### Exercise
Copy out all the records exactly.

(Provided information Opens)

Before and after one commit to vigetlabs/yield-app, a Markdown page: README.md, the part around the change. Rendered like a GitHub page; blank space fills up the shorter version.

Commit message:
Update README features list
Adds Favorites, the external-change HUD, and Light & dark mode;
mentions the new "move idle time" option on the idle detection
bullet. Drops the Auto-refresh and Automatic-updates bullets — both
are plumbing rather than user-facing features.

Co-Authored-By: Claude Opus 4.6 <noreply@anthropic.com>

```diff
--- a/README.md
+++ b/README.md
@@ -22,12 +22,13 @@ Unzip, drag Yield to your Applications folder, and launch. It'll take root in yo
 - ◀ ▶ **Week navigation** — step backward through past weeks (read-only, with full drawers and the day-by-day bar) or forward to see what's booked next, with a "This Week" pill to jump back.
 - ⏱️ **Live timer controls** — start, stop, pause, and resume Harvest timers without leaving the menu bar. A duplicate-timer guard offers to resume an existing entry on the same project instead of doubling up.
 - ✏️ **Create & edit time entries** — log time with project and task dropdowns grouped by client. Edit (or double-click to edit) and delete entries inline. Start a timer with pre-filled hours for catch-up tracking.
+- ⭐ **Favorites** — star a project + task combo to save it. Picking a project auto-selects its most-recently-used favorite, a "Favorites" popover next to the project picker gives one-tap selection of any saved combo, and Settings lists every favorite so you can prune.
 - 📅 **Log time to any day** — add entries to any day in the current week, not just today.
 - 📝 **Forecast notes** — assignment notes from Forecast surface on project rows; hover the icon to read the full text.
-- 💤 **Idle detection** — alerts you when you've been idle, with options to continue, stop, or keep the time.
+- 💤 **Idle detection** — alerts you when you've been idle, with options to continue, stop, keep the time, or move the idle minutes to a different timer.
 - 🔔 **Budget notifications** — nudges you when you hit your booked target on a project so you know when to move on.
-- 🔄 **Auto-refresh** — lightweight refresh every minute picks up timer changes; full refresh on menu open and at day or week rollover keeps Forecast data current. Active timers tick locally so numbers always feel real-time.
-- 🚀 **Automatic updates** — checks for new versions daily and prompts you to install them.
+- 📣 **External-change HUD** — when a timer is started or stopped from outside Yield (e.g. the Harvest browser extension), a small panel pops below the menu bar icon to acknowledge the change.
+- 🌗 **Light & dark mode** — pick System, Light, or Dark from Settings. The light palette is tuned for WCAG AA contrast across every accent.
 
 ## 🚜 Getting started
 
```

(Provided information Closes)

### Exercise result
Before and after one commit to vigetlabs/yield-app, a Markdown page: README.md, the part around the change. Rendered like a GitHub page; blank space fills up the shorter version.

Commit message:
Update README features list
Adds Favorites, the external-change HUD, and Light & dark mode;
mentions the new "move idle time" option on the idle detection
bullet. Drops the Auto-refresh and Automatic-updates bullets — both
are plumbing rather than user-facing features.

Co-Authored-By: Claude Opus 4.6 <noreply@anthropic.com>

```diff
--- a/README.md
+++ b/README.md
@@ -22,12 +22,13 @@ Unzip, drag Yield to your Applications folder, and launch. It'll take root in yo
 - ◀ ▶ **Week navigation** — step backward through past weeks (read-only, with full drawers and the day-by-day bar) or forward to see what's booked next, with a "This Week" pill to jump back.
 - ⏱️ **Live timer controls** — start, stop, pause, and resume Harvest timers without leaving the menu bar. A duplicate-timer guard offers to resume an existing entry on the same project instead of doubling up.
 - ✏️ **Create & edit time entries** — log time with project and task dropdowns grouped by client. Edit (or double-click to edit) and delete entries inline. Start a timer with pre-filled hours for catch-up tracking.
+- ⭐ **Favorites** — star a project + task combo to save it. Picking a project auto-selects its most-recently-used favorite, a "Favorites" popover next to the project picker gives one-tap selection of any saved combo, and Settings lists every favorite so you can prune.
 - 📅 **Log time to any day** — add entries to any day in the current week, not just today.
 - 📝 **Forecast notes** — assignment notes from Forecast surface on project rows; hover the icon to read the full text.
-- 💤 **Idle detection** — alerts you when you've been idle, with options to continue, stop, or keep the time.
+- 💤 **Idle detection** — alerts you when you've been idle, with options to continue, stop, keep the time, or move the idle minutes to a different timer.
 - 🔔 **Budget notifications** — nudges you when you hit your booked target on a project so you know when to move on.
-- 🔄 **Auto-refresh** — lightweight refresh every minute picks up timer changes; full refresh on menu open and at day or week rollover keeps Forecast data current. Active timers tick locally so numbers always feel real-time.
-- 🚀 **Automatic updates** — checks for new versions daily and prompts you to install them.
+- 📣 **External-change HUD** — when a timer is started or stopped from outside Yield (e.g. the Harvest browser extension), a small panel pops below the menu bar icon to acknowledge the change.
+- 🌗 **Light & dark mode** — pick System, Light, or Dark from Settings. The light palette is tuned for WCAG AA contrast across every accent.
 
 ## 🚜 Getting started
 
```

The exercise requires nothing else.